LUSAKA (Reuters) - Zambia’s acting president Guy Scott rejected calls by cabinet ministers for him to resign on Wednesday as two sides within the ruling party intensified a power struggle ahead of an election next month.
The Patriotic Front (PF) has been rocked by a bitter leadership dispute since president Michael Sata died in October and was replaced by his deputy Scott, who become Africa’s first white head of state in 20 years.
Fourteen out of 17 PF ministers supported a vote of no confidence against Scott - who ineligible to run in the Jan. 20 election - and called for an urgent cabinet meeting to discuss his removal, foreign affairs minister Harry Kalaba said.
“As cabinet we have noted that Dr Scott has persistently worked against the interest of the party,” Kalaba said in a statement on behalf of the 14 ministers.
“Clearly the confidence and trust we reposed in Dr Scott was totally misplaced and he has since abused our trust.”
Scott said the law supported his position and he would not resign. “I will not be blackmailed to allow the illegal use of government resources for partisan interests.

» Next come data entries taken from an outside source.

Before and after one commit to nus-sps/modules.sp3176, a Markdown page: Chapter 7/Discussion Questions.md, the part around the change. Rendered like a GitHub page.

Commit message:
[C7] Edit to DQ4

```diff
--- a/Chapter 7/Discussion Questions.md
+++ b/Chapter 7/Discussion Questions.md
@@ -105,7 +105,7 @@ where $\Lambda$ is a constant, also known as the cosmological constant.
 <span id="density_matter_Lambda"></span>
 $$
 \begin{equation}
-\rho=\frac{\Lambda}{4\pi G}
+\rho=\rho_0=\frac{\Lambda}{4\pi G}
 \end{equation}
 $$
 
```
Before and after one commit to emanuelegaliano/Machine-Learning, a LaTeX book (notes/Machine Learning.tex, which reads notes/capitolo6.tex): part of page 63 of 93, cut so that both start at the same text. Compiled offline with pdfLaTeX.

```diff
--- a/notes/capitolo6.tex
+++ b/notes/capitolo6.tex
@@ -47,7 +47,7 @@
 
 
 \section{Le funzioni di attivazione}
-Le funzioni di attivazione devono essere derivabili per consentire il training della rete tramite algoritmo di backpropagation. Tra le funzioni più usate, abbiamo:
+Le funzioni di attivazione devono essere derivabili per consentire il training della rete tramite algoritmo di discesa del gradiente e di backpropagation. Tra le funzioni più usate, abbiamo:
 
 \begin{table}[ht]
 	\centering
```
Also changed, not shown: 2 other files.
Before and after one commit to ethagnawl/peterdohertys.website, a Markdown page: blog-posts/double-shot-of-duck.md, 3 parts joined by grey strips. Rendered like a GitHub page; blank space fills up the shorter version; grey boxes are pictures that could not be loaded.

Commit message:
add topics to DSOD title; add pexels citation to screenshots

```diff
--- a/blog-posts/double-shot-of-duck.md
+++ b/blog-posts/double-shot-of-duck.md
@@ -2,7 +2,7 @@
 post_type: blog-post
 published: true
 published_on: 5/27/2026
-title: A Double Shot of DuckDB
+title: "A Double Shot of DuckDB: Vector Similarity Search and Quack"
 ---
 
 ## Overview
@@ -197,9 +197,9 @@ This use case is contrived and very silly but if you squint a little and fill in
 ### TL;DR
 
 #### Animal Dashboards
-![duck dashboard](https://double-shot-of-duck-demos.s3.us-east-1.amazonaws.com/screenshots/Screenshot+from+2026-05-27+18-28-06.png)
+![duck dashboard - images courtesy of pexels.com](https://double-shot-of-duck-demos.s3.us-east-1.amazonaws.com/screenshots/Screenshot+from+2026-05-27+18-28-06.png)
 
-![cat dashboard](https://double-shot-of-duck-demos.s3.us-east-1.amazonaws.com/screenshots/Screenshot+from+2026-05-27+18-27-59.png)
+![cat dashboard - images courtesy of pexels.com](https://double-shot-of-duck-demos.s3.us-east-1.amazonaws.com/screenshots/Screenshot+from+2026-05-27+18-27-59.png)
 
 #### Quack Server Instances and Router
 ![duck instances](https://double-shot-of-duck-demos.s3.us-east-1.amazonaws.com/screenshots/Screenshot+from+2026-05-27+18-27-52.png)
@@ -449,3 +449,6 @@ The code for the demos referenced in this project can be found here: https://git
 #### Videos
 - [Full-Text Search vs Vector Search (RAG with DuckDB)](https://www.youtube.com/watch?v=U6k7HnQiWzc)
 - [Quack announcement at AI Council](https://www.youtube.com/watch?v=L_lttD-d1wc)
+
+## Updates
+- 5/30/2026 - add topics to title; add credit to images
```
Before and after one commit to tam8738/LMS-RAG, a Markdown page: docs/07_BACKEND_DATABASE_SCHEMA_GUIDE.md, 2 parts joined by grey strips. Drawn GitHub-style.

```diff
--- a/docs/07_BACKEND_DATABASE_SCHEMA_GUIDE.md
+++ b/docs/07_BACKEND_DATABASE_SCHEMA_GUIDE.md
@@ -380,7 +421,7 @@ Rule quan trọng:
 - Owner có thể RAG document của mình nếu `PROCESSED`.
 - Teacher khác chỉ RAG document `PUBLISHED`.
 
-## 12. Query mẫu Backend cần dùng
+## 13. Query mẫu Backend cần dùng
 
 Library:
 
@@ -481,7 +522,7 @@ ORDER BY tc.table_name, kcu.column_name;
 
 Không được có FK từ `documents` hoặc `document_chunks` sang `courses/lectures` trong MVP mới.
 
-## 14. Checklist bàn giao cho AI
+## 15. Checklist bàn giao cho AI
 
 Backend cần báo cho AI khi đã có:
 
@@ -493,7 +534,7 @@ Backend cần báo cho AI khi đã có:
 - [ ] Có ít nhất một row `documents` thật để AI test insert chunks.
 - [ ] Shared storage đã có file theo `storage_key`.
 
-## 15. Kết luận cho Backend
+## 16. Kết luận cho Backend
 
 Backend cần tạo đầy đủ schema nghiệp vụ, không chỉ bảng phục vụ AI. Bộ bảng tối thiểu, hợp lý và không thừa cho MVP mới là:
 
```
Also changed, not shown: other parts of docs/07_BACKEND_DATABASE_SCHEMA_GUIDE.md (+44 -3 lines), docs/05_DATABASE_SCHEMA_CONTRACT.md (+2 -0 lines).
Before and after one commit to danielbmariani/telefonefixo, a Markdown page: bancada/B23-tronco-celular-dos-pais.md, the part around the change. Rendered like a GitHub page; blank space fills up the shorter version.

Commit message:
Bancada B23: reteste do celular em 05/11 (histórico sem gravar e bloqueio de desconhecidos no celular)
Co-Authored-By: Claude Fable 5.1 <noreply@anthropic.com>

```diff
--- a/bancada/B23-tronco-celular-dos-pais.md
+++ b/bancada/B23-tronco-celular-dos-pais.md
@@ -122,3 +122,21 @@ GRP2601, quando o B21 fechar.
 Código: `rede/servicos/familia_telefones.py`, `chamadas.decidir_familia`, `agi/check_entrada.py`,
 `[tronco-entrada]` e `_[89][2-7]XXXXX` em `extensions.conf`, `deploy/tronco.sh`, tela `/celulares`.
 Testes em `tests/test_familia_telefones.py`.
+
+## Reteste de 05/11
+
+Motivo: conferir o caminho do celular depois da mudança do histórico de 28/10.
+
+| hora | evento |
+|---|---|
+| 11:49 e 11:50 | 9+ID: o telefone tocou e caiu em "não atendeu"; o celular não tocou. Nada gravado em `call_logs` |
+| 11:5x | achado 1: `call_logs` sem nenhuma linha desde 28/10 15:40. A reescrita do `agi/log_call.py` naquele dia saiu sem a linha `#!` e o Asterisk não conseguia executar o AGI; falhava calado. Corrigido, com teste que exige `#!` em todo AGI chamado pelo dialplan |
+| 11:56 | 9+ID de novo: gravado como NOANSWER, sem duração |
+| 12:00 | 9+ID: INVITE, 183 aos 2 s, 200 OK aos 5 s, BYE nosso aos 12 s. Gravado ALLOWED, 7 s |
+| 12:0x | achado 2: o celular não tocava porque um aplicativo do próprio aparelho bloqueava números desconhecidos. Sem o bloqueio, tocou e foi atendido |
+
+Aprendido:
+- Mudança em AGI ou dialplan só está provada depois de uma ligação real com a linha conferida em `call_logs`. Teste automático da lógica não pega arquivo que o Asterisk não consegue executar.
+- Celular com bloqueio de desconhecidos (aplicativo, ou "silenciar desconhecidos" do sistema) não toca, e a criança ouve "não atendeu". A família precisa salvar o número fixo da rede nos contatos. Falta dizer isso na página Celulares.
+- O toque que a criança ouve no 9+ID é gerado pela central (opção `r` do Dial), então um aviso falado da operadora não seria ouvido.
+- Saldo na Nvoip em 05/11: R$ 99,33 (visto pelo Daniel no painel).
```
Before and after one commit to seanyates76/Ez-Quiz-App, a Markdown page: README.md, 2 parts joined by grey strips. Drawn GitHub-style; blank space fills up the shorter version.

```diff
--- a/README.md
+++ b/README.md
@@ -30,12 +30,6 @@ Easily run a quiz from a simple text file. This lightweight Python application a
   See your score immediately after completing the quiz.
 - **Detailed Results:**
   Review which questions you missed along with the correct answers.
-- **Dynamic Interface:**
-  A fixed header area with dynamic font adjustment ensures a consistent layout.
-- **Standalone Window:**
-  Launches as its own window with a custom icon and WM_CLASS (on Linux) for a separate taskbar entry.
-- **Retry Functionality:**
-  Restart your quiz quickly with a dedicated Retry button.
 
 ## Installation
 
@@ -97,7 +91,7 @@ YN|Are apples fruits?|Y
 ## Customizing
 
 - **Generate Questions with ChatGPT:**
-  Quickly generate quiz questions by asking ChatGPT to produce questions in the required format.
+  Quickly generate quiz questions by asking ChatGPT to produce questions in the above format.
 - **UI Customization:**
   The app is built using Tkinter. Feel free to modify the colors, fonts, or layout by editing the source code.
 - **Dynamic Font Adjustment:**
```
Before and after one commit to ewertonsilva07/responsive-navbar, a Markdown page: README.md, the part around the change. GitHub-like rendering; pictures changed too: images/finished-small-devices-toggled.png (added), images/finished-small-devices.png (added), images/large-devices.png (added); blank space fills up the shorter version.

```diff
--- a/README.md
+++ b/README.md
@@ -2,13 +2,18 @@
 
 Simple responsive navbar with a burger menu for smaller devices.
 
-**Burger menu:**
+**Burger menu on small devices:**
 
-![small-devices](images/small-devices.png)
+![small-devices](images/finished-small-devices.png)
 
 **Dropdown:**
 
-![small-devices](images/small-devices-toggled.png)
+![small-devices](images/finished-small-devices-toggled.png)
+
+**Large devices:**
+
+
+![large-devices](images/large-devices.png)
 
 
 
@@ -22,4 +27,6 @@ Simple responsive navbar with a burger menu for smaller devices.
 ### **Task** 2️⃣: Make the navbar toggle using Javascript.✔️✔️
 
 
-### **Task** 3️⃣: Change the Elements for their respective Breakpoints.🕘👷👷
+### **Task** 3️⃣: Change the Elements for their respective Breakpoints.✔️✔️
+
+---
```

I will abide by the law,” he said in a statement.
Scott himself is ineligible to run for president because his parents were born abroad.
Cabinet ministers have the right to remove the president in an official vote but Scott said in his statement that only he could call and chair such a meeting, making a vote unlikely.
Zambia’s high court declared defence minister Edgar Lungu the PF’s candidate this month but a faction loyal to Scott elected economist Miles Sampa as its leader and said it would take the matter to the supreme court.
The supreme court sent the case back to the high court to give Sampa a hearing that is expected to take place on Thursday.
Questions about Zambia’s stability arose when Scott fired Lungu as PF secretary-general on Nov. 3, without explaining why, before reinstating him a day later after street protests.
Divisions in the PF could open the door to an opposition party candidate winning the election, an outcome that would create political uncertainty in one of Africa’s most promising frontier markets.
Additional reporting by David Dolan in Johannesburg; Writing by Joe Brock; Editing by Dominic Evans